Values dropped 1.4 per cent month-on-month in June, taking annual growth to -0.1 per cent – the first negative reading seen since 2012.
The average house price now sits at £216,403 from £218,902 in May, according to Nationwide’s index.
On a seasonally adjusted basis, house prices in June were 3.2 per cent lower than in April.
The slump comes off the back of an unprecedented hit to the economy from lockdown and the coronavirus outbreak, and the almost complete closure of the property market between March and May.
Robert Gardner, Nationwide’s chief economist, said: “With lockdown measures due to be eased in the weeks ahead, housing market activity is likely to edge higher in the near term, albeit remaining below pre-pandemic levels.
“Nevertheless, the medium-term outlook for the housing market remains highly uncertain.
“Much will depend on the performance of the wider economy, which will in turn be determined by how the pandemic and restrictions on activity evolve, including any behavioural shifts.
“The raft of policies adopted to support the economy, including to protect businesses and jobs, to support peoples’ incomes and keep borrowing costs down, should set the stage for a rebound once the shock passes, and help limit long-term damage to the economy.
“These same measures should also help ensure the impact on the housing market will ultimately be less than would normally be associated with an economic shock of this magnitude.”
The monthly drop in June as measured by Nationwide was not as steep as the 1.7 per cent decline measured in May, providing some optimism in the market.
Chestertons managing director Guy Gittins said: “It is encouraging that the fall in June is less than in May and a sign that the market is recovering.
“Prices were always going to be hardest hit in the first few months of lockdown and we now appear to be in the first phase of recovery and expect prices to begin to level out over the coming months.
“The Nationwide growth figure for London – which shows that average prices are now just three per cent below their all-time highs – is evidence of the capital’s resilience.

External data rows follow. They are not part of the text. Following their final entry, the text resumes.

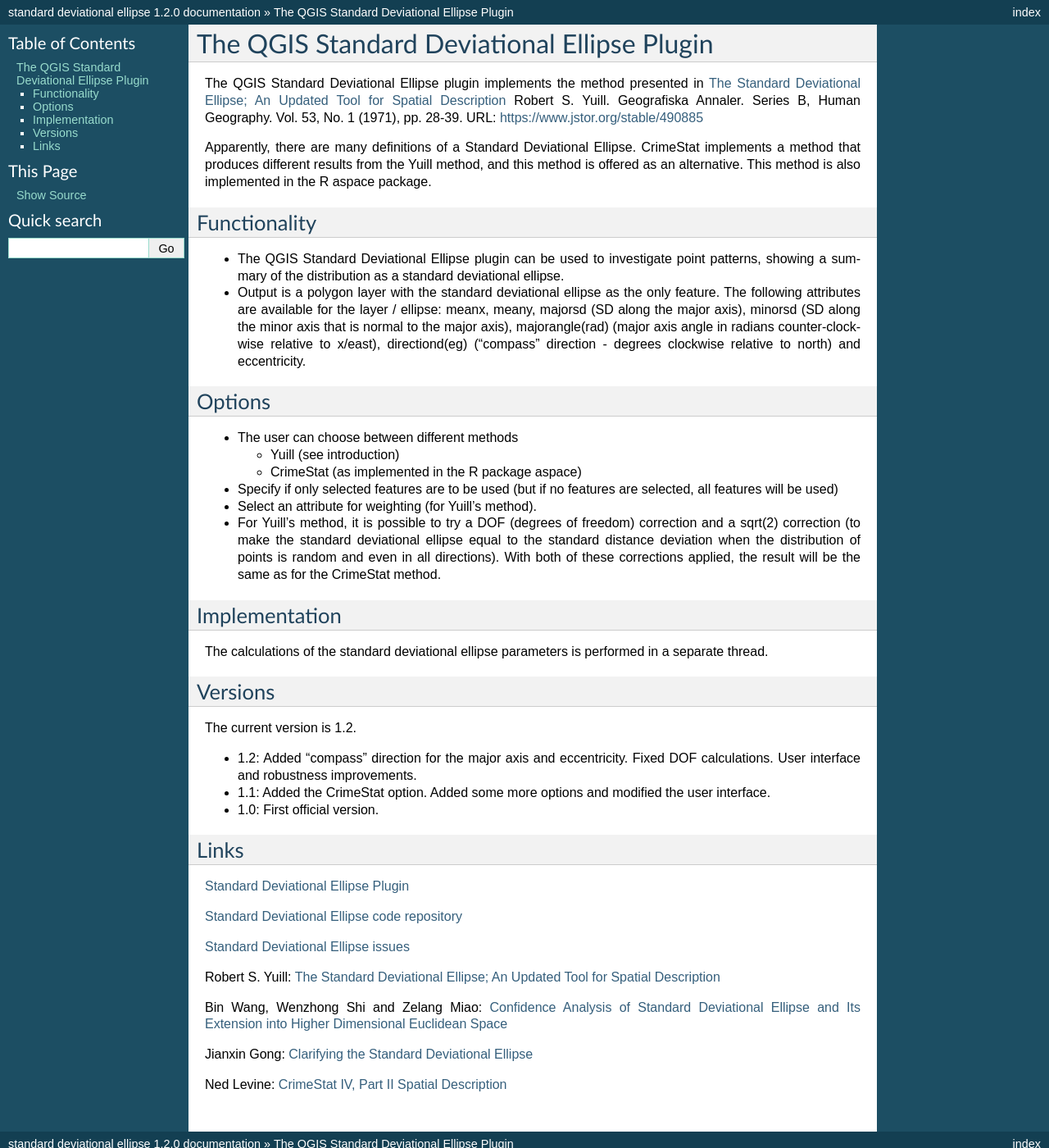
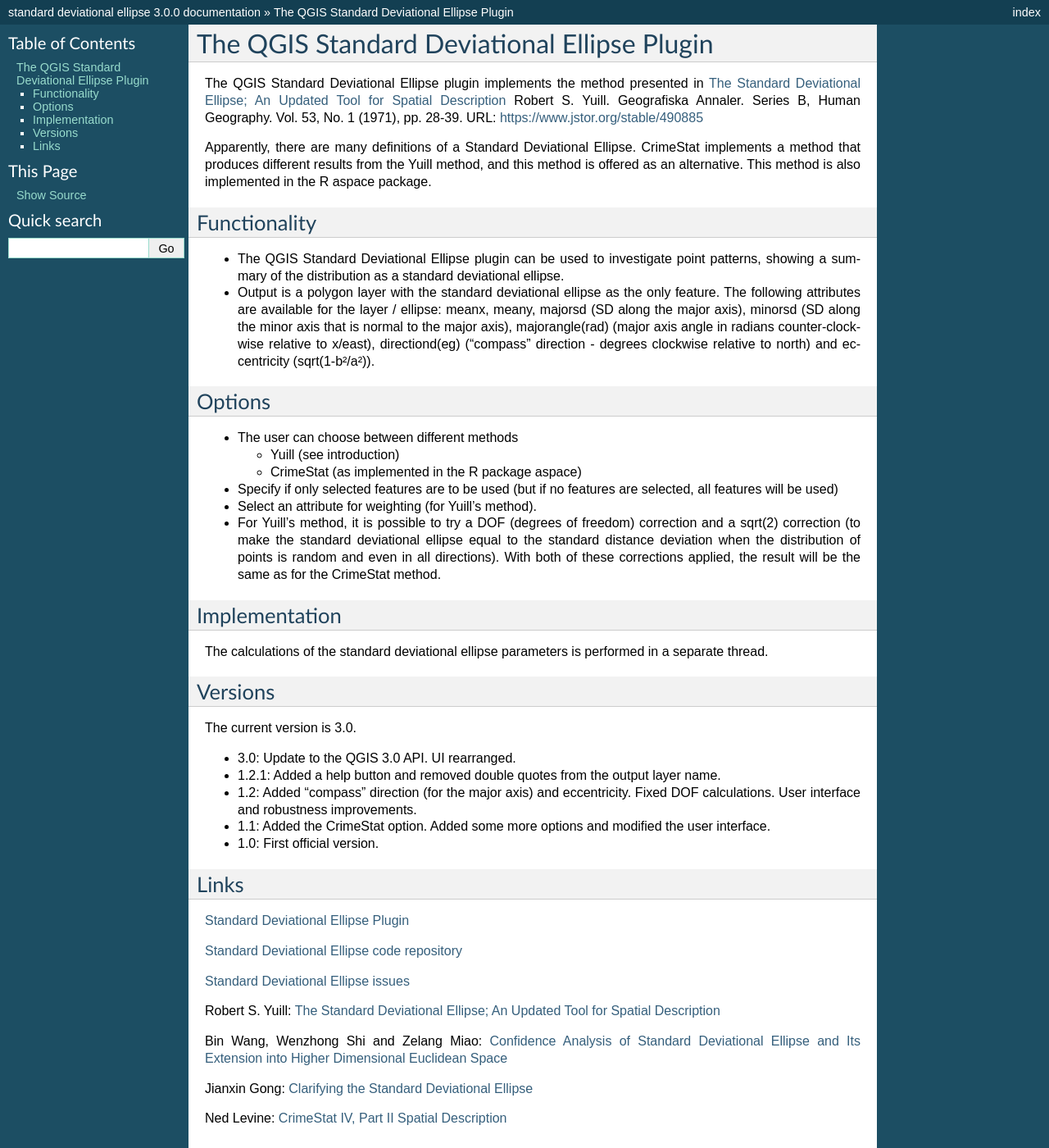
Before and after one commit to havatv/qgisstandarddeviationalellipseplugin, a Sphinx documentation site: the page built from help/source/index.rst, in a window 1280 px wide and 1400 px high. Shown: the whole window at 82% size. Built offline with Sphinx 7.4.7, drawn with Linux system fonts in a browser that asks for light colours; formulas are drawn with MathJax 3; some of the changed text lies outside the part shown.

Commit message:
UI rearranged, updated help files to reflect the change to version 3.0.0

```diff
--- a/help/source/conf.py
+++ b/help/source/conf.py
@@ -48,9 +48,9 @@
 # built documents.
 #
 # The short X.Y version.
-version = '1.2'
+version = '3.0'
 # The full version, including alpha/beta/rc tags.
-release = '1.2.0'
+release = '3.0.0'
 
 # The language for content autogenerated by Sphinx. Refer to documentation
 # for a list of supported languages.
--- a/help/source/index.rst
+++ b/help/source/index.rst
@@ -39,7 +39,8 @@
   the major axis), minorsd (SD along the minor axis that is normal
   to the major axis), majorangle(rad) (major axis angle in radians
   counter-clockwise relative to x/east), directiond(eg) ("compass"
-  direction - degrees clockwise relative to north) and eccentricity.
+  direction - degrees clockwise relative to north) and eccentricity
+  (sqrt(1-b²/a²)).
 
 Options
 =============
@@ -72,9 +73,16 @@
 
 Versions
 ===============
-The current version is 1.2.
+The current version is 3.0.
 
-- 1.2: Added "compass" direction for the major axis and eccentricity.
+- 3.0: Update to the QGIS 3.0 API.
+  UI rearranged.
+
+- 1.2.1: Added a help button and removed double quotes from the
+  output layer name.
+
+- 1.2: Added "compass" direction (for the major axis) and
+  eccentricity.
   Fixed DOF calculations.
   User interface and robustness improvements.
 
--- a/metadata.txt
+++ b/metadata.txt
@@ -13,7 +13,8 @@
 # Optional items:
 # Uncomment the following line and add your changelog:
 changelog=3.0.0
-    -- QGIS 3 version
+    -- Update to the QGIS 3 API
+    -- UI rearranged
     1.2.1
     -- Added a help button and removed double quotes from the output layer name
     1.2
```
Also changed, not shown: 1 other file.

“Chestertons has seen a one third increase in the number of sales agreed in June compared to the same month last year.”